It's written by Aaron Brenner for The Badger Herald which is a daily campus newspaper for the University of Wisconsin. I figured it was about Emmitt Smith speaking up for Michael Irvin and it was. I think Emmitt's heart was in the right place and most of what he said is true, he just worded it poorly. So taking a shot at him on bad communication or strategy skills is justified. But the author of this article is so off the mark in blasting Smith it's comical, and he sets himself up for ridicule right out of the gate with this opening paragraph.
Yikes, the minute someone has to tell you how good their work is before you read it, you can bet the farm the article stinks. This one lives up to that rule.
Emmitt defended Irvin by saying only the on-the-field stuff should count, he's not running for - in the now infamous Smith quote - "the Life Hall of Fame", but the football Hall of Fame. Here's how Brenner responds.
Actually, ONLY the on-field records and achievements are to be considered for induction into the Hall of Fame. Nothing else should be considered. How am I so sure of this? Because that's what the Hall of Fame voting by-laws say, that's how. I guess Aaron didn't have time to look that up or mention it in the article as a counter-argument because it didn't fit his narrative. He follows up that folly by presenting two examples of players who fit the pattern.
Pete Rose was betting on his sport while he was involved with the game, potentially altering the outcome of games. This isn't an off-the-field activity; he was actively managing games and had the ability to affect their outcome. For this offense he was banned from baseball, rightly or wrongly, so his name doesn't even appear on a ballot. They can't hold his gambling activities against him in voting, he's not eligible. My guess is if they put him on the ballot he would get voted in.
Brenner continues with the second example:
My goodness, this logic is absurd. "Obviously not on the diamond..." in reference to his steroid use? Hello, this had everything to do with his on-the-field performance and is absolutely grounds for debating his credentials. Michael Irvin's drug problems were not with performance-enhancing drugs but with performance-damaging drugs. They didn't alter his on-the-field performance unless it was in the negative.
Emmitt Smith continued in Irvin's defense:
He continued, "A player should be honored to be here. And when you start seeing stuff like this, what honor is there? Some people get snubbed because of what? Nobody knows. Everybody's behind closed doors still making their vote, still walking up to the player's face and smiling in their face and talking behind their back at the same time.
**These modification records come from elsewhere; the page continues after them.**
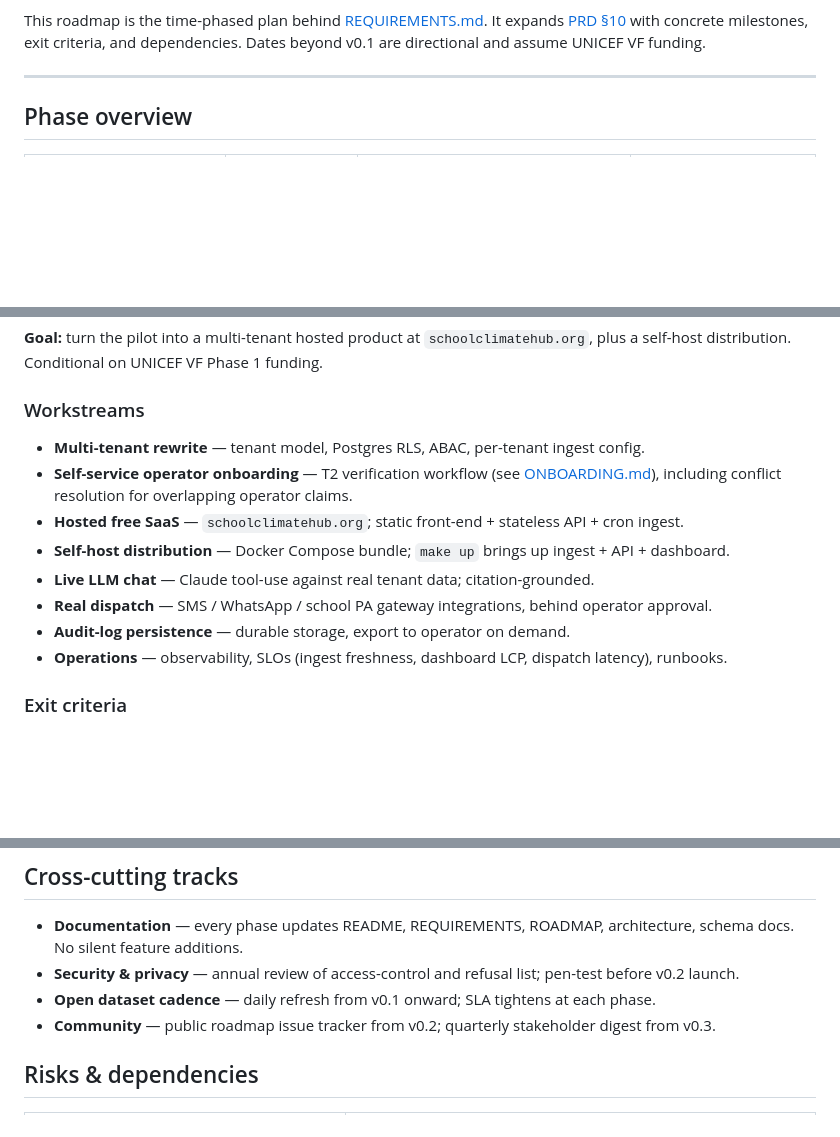
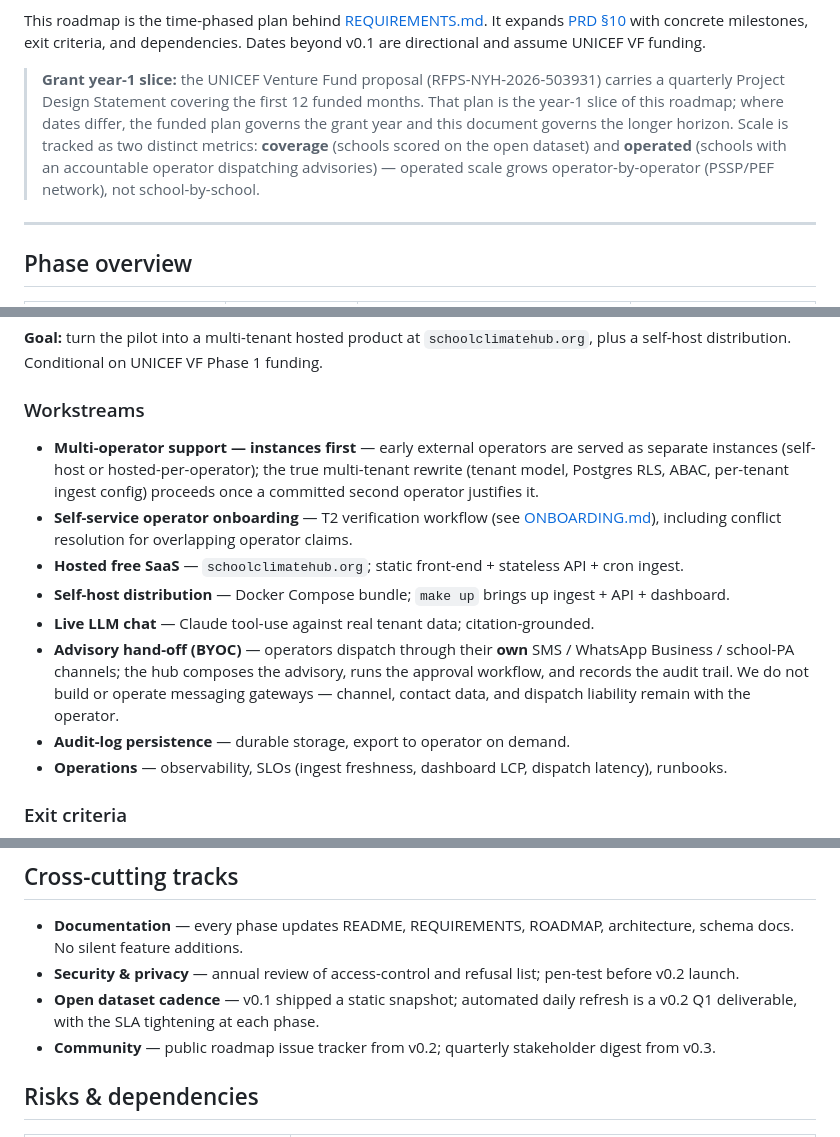
Before and after one commit to school-climate-hub/school-climate-hub, a Markdown page: docs/ROADMAP.md, 3 parts joined by grey strips. GitHub-like rendering; blank space fills up the shorter version.

```diff
--- a/docs/ROADMAP.md
+++ b/docs/ROADMAP.md
@@ -4,6 +4,8 @@
 **Owners:** Reza Malik (BT) · Erum Rabbani (PDLC)
 
 This roadmap is the time-phased plan behind [REQUIREMENTS.md](./REQUIREMENTS.md). It expands [PRD §10](./PRD.md) with concrete milestones, exit criteria, and dependencies. Dates beyond v0.1 are directional and assume UNICEF VF funding.
+
+> **Grant year-1 slice:** the UNICEF Venture Fund proposal (RFPS-NYH-2026-503931) carries a quarterly Project Design Statement covering the first 12 funded months. That plan is the year-1 slice of this roadmap; where dates differ, the funded plan governs the grant year and this document governs the longer horizon. Scale is tracked as two distinct metrics: **coverage** (schools scored on the open dataset) and **operated** (schools with an accountable operator dispatching advisories) — operated scale grows operator-by-operator (PSSP/PEF network), not school-by-school.
 
 ---
 
@@ -48,12 +50,12 @@ All [REQUIREMENTS §7](./REQUIREMENTS.md) acceptance checks tick. Submission ack
 **Goal:** turn the pilot into a multi-tenant hosted product at `schoolclimatehub.org`, plus a self-host distribution. Conditional on UNICEF VF Phase 1 funding.
 
 ### Workstreams
-- **Multi-tenant rewrite** — tenant model, Postgres RLS, ABAC, per-tenant ingest config.
+- **Multi-operator support — instances first** — early external operators are served as separate instances (self-host or hosted-per-operator); the true multi-tenant rewrite (tenant model, Postgres RLS, ABAC, per-tenant ingest config) proceeds once a committed second operator justifies it.
 - **Self-service operator onboarding** — T2 verification workflow (see [ONBOARDING.md](./ONBOARDING.md)), including conflict resolution for overlapping operator claims.
 - **Hosted free SaaS** — `schoolclimatehub.org`; static front-end + stateless API + cron ingest.
 - **Self-host distribution** — Docker Compose bundle; `make up` brings up ingest + API + dashboard.
 - **Live LLM chat** — Claude tool-use against real tenant data; citation-grounded.
-- **Real dispatch** — SMS / WhatsApp / school PA gateway integrations, behind operator approval.
+- **Advisory hand-off (BYOC)** — operators dispatch through their **own** SMS / WhatsApp Business / school-PA channels; the hub composes the advisory, runs the approval workflow, and records the audit trail. We do not build or operate messaging gateways — channel, contact data, and dispatch liability remain with the operator.
 - **Audit-log persistence** — durable storage, export to operator on demand.
 - **Operations** — observability, SLOs (ingest freshness, dashboard LCP, dispatch latency), runbooks.
 
@@ -111,7 +113,7 @@ All [REQUIREMENTS §7](./REQUIREMENTS.md) acceptance checks tick. Submission ack
 
 - **Documentation** — every phase updates README, REQUIREMENTS, ROADMAP, architecture, schema docs. No silent feature additions.
 - **Security & privacy** — annual review of access-control and refusal list; pen-test before v0.2 launch.
-- **Open dataset cadence** — daily refresh from v0.1 onward; SLA tightens at each phase.
+- **Open dataset cadence** — v0.1 shipped a static snapshot; automated daily refresh is a v0.2 Q1 deliverable, with the SLA tightening at each phase.
 - **Community** — public roadmap issue tracker from v0.2; quarterly stakeholder digest from v0.3.
 
 ## Risks & dependencies
```
Also changed, not shown: other parts of docs/ROADMAP.md (+2 -1 lines), docs/REQUIREMENTS.md (+4 -4 lines).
That's not cool."
Instead of acknowledging the underlying point, that secret voting is a problem with the process, Brenner decides to mock Smith as some kind of petulant child.
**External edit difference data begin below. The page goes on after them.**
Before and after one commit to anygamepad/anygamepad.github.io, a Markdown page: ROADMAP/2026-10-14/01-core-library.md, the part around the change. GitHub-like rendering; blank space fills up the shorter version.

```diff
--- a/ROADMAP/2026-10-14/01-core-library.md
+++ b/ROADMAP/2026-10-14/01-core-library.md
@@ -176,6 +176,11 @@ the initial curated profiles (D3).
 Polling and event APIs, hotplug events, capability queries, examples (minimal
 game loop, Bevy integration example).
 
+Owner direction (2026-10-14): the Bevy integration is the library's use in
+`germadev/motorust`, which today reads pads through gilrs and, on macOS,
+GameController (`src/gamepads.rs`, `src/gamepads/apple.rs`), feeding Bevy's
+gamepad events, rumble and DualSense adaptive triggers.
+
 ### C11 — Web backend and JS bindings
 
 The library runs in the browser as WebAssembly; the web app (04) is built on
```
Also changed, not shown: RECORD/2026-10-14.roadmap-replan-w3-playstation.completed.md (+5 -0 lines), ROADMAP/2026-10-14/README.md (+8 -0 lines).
Walking up to the player's face and smiling in their face and talking behind their back? I think I just had a flashback of the playground bullies picking on me during recess because I couldn't make it across the monkey bars.
Seriously though, does anybody know what Smith's talking about?
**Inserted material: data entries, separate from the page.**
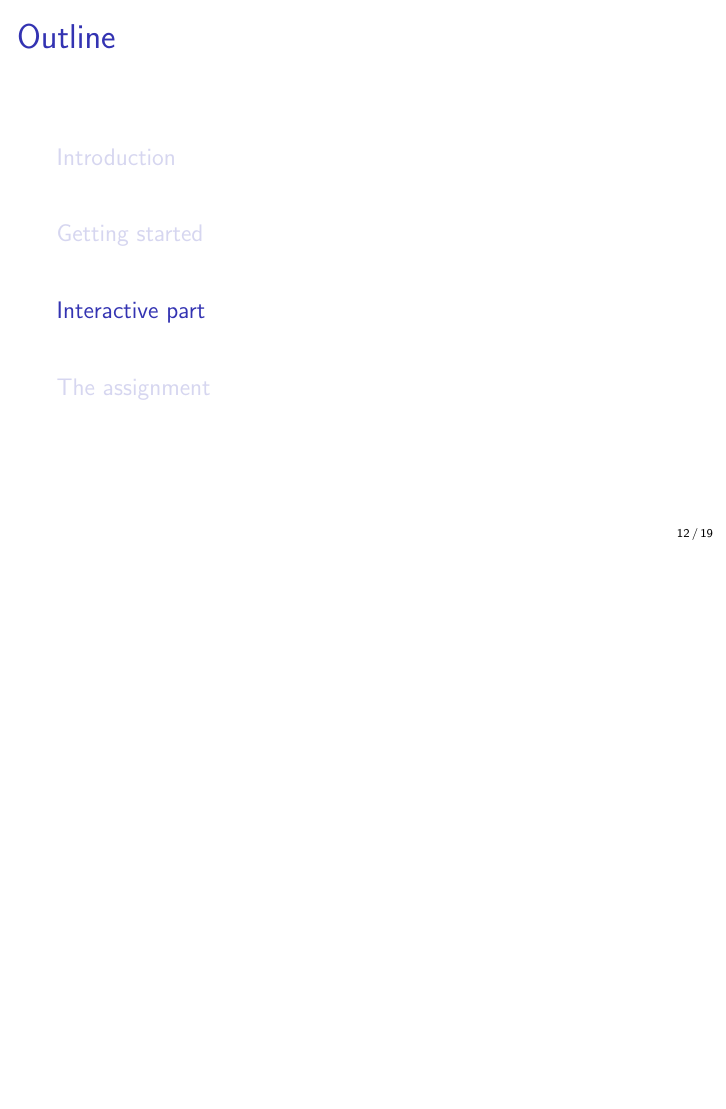
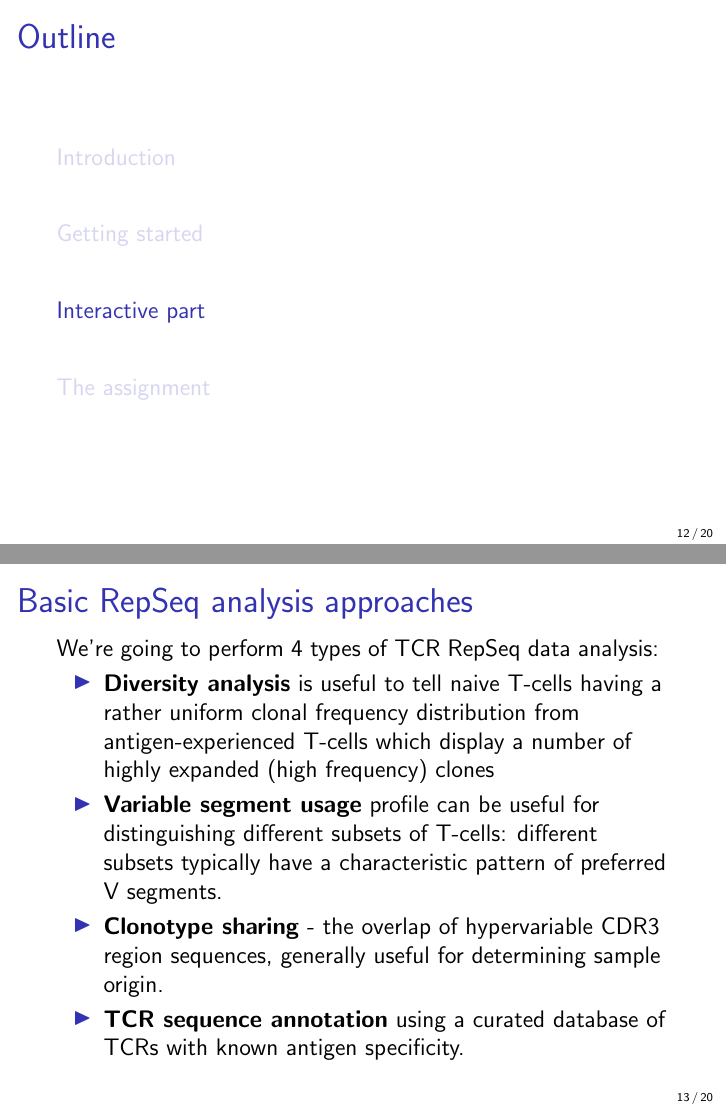
Before and after one commit to antigenomics/repseq-annotation-tutorial, LaTeX slides (slides/slides.tex): page 16 of 23 before the commit and pages 16 and 20 of 27 after it, the two joined at a grey line, the shorter picture padded with empty space. Compiled offline with pdfLaTeX.

Commit message:
Slides upd

```diff
--- a/slides/slides.tex
+++ b/slides/slides.tex
@@ -129,6 +129,19 @@ Open the \texttt{tutorial.Rmd} in RStudio, it can be found in the root folder of
 
 \section{Interactive part}
 
+\begin{frame}{Basic RepSeq analysis approaches}
+We're going to perform 4 types of TCR RepSeq data analysis:
+\begin{itemize}
+\item \textbf{Diversity analysis} is useful to tell naive T-cells having a rather uniform clonal frequency distribution from antigen-experienced T-cells which display a number of highly expanded (high frequency) clones
+\pause
+\item \textbf{Variable segment usage} profile can be useful for distinguishing different subsets of T-cells: different subsets typically have a characteristic pattern of preferred V segments.
+\pause
+\item \textbf{Clonotype sharing} - the overlap of hypervariable CDR3 region sequences, generally useful for determining sample origin.
+\pause
+\item \textbf{TCR sequence annotation} using a curated database of TCRs with known antigen specificity.
+\end{itemize}
+\end{frame}
+
 \begin{frame}{Interactive part}
 \begin{center}
 \includegraphics[width=\textwidth]{../splash}
```
Also changed, not shown: slides/slides.pdf.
Um, yeah, I know exactly what he's talking about. He's talking about the same thing a lot of people talk about, that secret voting in things like this is bad policy. Don't believe me? Ok, how about Ira Miller from SF who has actually voted in the process.
(source: SF Gate)
Or how about CBS Sportsline columnist Ray Ratto:
(source: CBS Sportsline)
I could go on with many other examples but the point being contrary to Brenner's mocking question; "Seriously though, does anybody know what Smith's talking about?", in fact a lot of people know what he's talking about and have written and said numerous things in support of his position.
So what we have is a poorly executed hatchet-job on Emmitt Smith that fails to confront the essence of Smith's arguments. By throwing up straw-man examples of other players that don't match Irvin's situation, failing to acknowledge the Hall of Fame's own by-laws that say only on-the-field performance matters, and pretending no one knows what Emmitt is talking about when it's obvious plenty of people do, the author shows himself to be a complete and total hack.